View into the heated exterior mirror in winter

In addition, there are also two points which basically ensure increased fuel consumption, in winter as well as in summer:

4. Additional luggage on the car
In order to reduce fuel consumption even further, excess luggage should also be removed from and on the vehicle. This includes:

Above all everything that is on the vehicle, provides for an increased fuel consumption with the car, because this produces an increased air resistance. Roof boxes are the best example. At 130km/h they cause up to 2 litres more consumption per 100km. Therefore they should be removed as soon as they are no longer needed. But also the snow that lies on the vehicle causes additional weight. Therefore, according to the law, it must be completely removed from the car before driving off. In this way the aerodynamics of the vehicles are not affected and do not endanger other road users. The removal of snow also increases safety when driving, as the snow cover cannot slip from the roof onto the windscreen during braking. The weight in the car also determines how much fuel can be saved. Up to 0.3 litres more fuel is needed to carry 100kg on 100 kilometres.

5. Only carry out meaningful journeys
Since the engine takes longer to warm up in winter, short distances should be avoided or bundled as much as possible. Only after 20km distance the engine manages to reach the optimal operating temperature.

How can you save even more fuel in winter?

View of the on-board computer with fuel-saving driving

As in summer, the right driving style is important here. Early upshifting, fast acceleration and a constant speed at lower revs help to reduce the fuel consumption of the car. In the warm-up phase you should drive continuously in the medium speed range. Constant acceleration and deceleration or short-term revving up of the engine, on the other hand, reduce efficiency and thus help to save fuel less.

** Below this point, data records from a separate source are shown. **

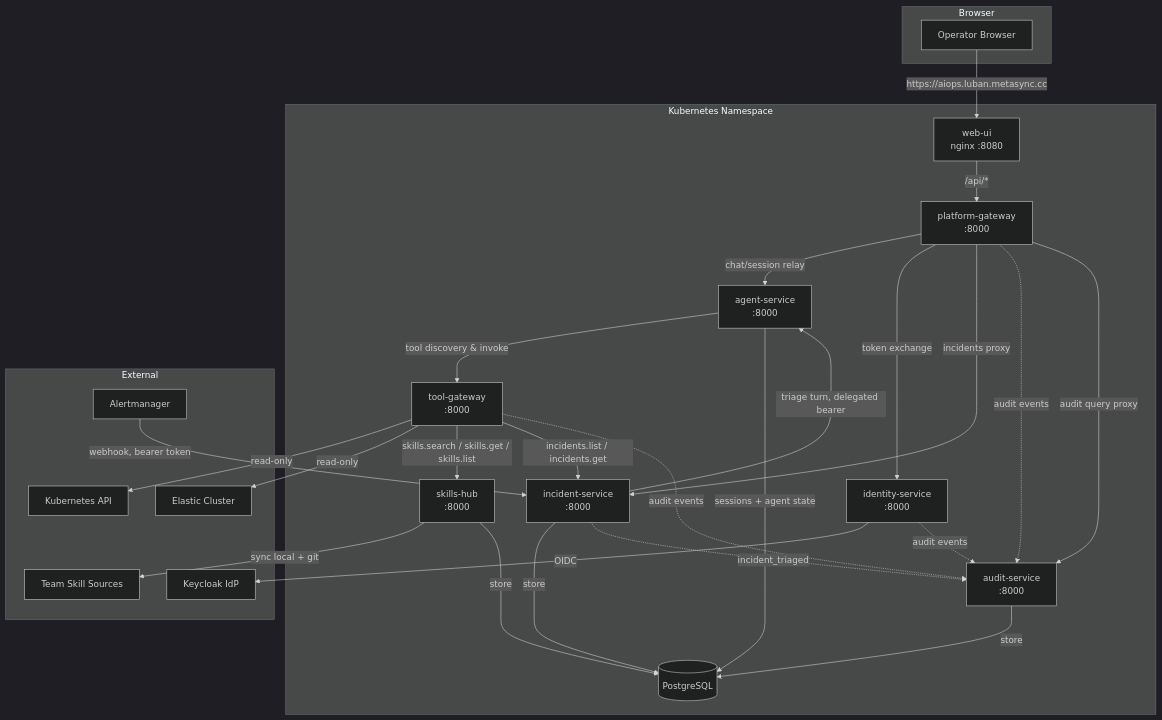
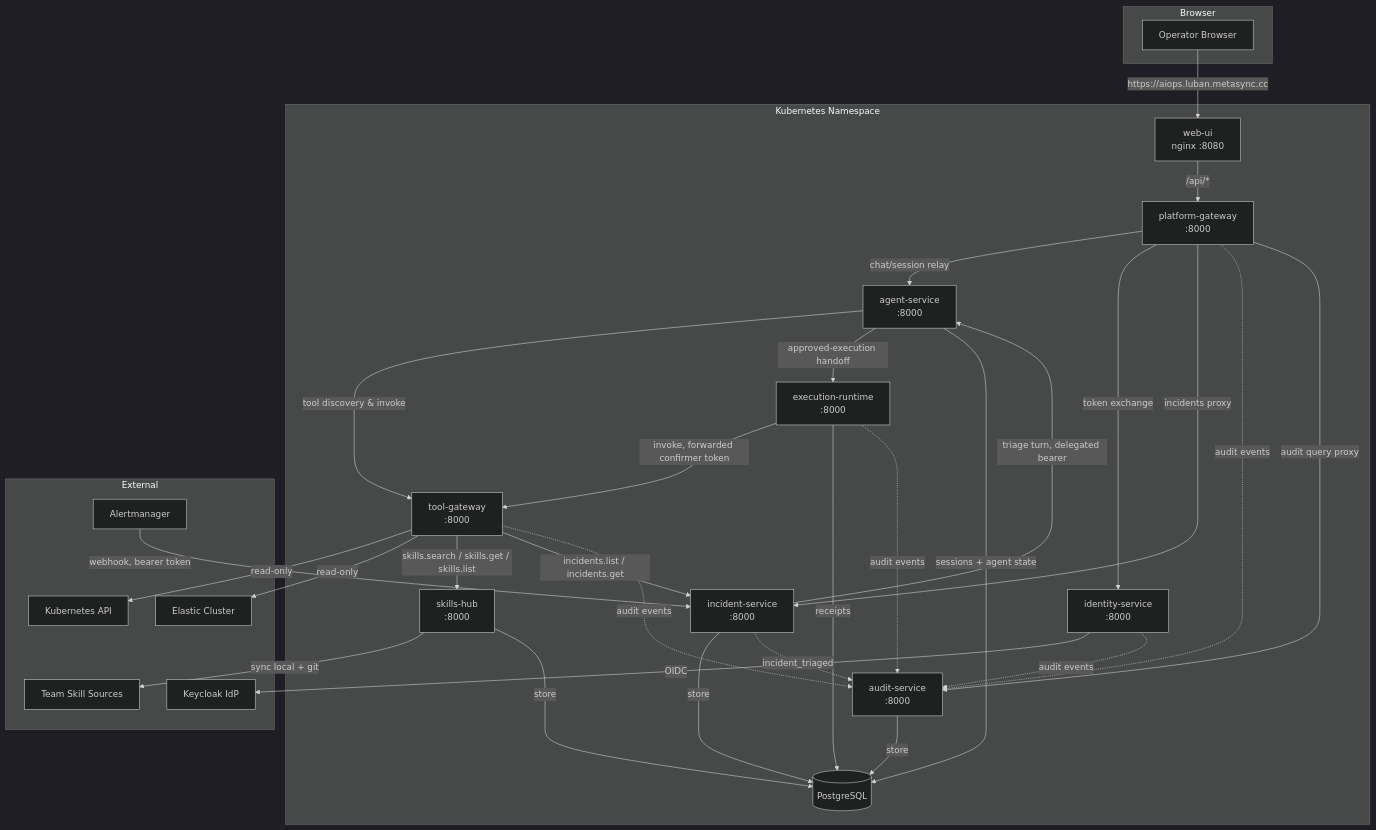
One commit to metasync/luban-aiops changed the first of 2 diagrams in docs/guides/architecture-overview.md. Above: the diagram before and after it, drawn with Mermaid (dark theme). The commit also changed other lines of this file and 88 other files, not shown here.

````diff
--- a/docs/guides/architecture-overview.md
+++ b/docs/guides/architecture-overview.md
@@ -27,50 +28,55 @@
 ```mermaid
 graph TB
     subgraph Browser
         User[Operator Browser]
     end
 
     subgraph Kubernetes Namespace
         WebUI[web-ui<br/>nginx :8080]
         PG[platform-gateway<br/>:8000]
         AS[agent-service<br/>:8000]
+        ER[execution-runtime<br/>:8000]
         TG[tool-gateway<br/>:8000]
         IB[identity-service<br/>:8000]
         Audit[audit-service<br/>:8000]
         Skills[skills-hub<br/>:8000]
         Incident[incident-service<br/>:8000]
         PGDB[(PostgreSQL)]
     end
 
     subgraph External
         Keycloak[Keycloak IdP]
         K8sAPI[Kubernetes API]
         Elastic[Elastic Cluster]
         SkillRepos[Team Skill Sources]
         Alertmanager[Alertmanager]
     end
 
     User -->|https://aiops.luban.metasync.cc| WebUI
     WebUI -->|/api/*| PG
     PG -->|chat/session relay| AS
     PG -->|token exchange| IB
     AS -->|tool discovery & invoke| TG
+    AS -->|approved-execution handoff| ER
+    ER -->|invoke, forwarded confirmer token| TG
+    ER -->|receipts| PGDB
     TG -->|read-only| K8sAPI
     TG -->|read-only| Elastic
     TG -->|skills.search / skills.get / skills.list| Skills
     TG -->|incidents.list / incidents.get| Incident
     Skills -->|sync local + git| SkillRepos
     Skills -->|store| PGDB
     Alertmanager -->|webhook, bearer token| Incident
     PG -->|incidents proxy| Incident
     Incident -->|triage turn, delegated bearer| AS
     Incident -->|store| PGDB
     IB -->|OIDC| Keycloak
     AS -->|sessions + agent state| PGDB
     TG -.->|audit events| Audit
+    ER -.->|audit events| Audit
     PG -.->|audit events| Audit
     IB -.->|audit events| Audit
     Incident -.->|incident_triaged| Audit
     PG -->|audit query proxy| Audit
     Audit -->|store| PGDB
 ```
````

It is also recommended to use the engine brake when driving in a fuel tank. This means that it makes more sense to slow down at the red lights and slow down towards the intersection than to brake hard just before. The same applies when braking down at town entrances. In addition, the engine should not be running at idle speed. When waiting longer than 20 seconds, the engine should be switched off if it has warmed up. This is even mandatory at level crossings. Nowadays, automatic start-stop systems control this themselves. They also only switch off the engine when it is warm enough. The additional load on the starter and the battery is not worth mentioning.

Another point that applies all year round is open windows and sliding roofs. These only have a consumption advantage over air conditioning in city traffic. At higher speeds, they cause the air flow to stall, which also leads to increased fuel consumption of the car. If you still want to open the window a little at higher speeds, you can use wind deflectors. These prevent the airflow from being stalled as much.

What has to be considered for longer trips in winter as well as in summer?

In addition to the tips for less fuel consumption when driving a car and driving with fuel, it is also very important to always drive with sufficient fuel in the tank. This way you are better prepared for possible traffic jams or emergency situations. If you follow the tips, you can noticeably reduce your fuel consumption in winter. In addition, there are trainings and courses that teach how to adapt your driving style to save fuel. For example, the ADAC offers so-called fuel-saving training courses. Here the personal driving style is recorded and documented by two drives. This is followed by an individual evaluation in which possible savings potential is discussed. We wish you a good and fuel-saving journey.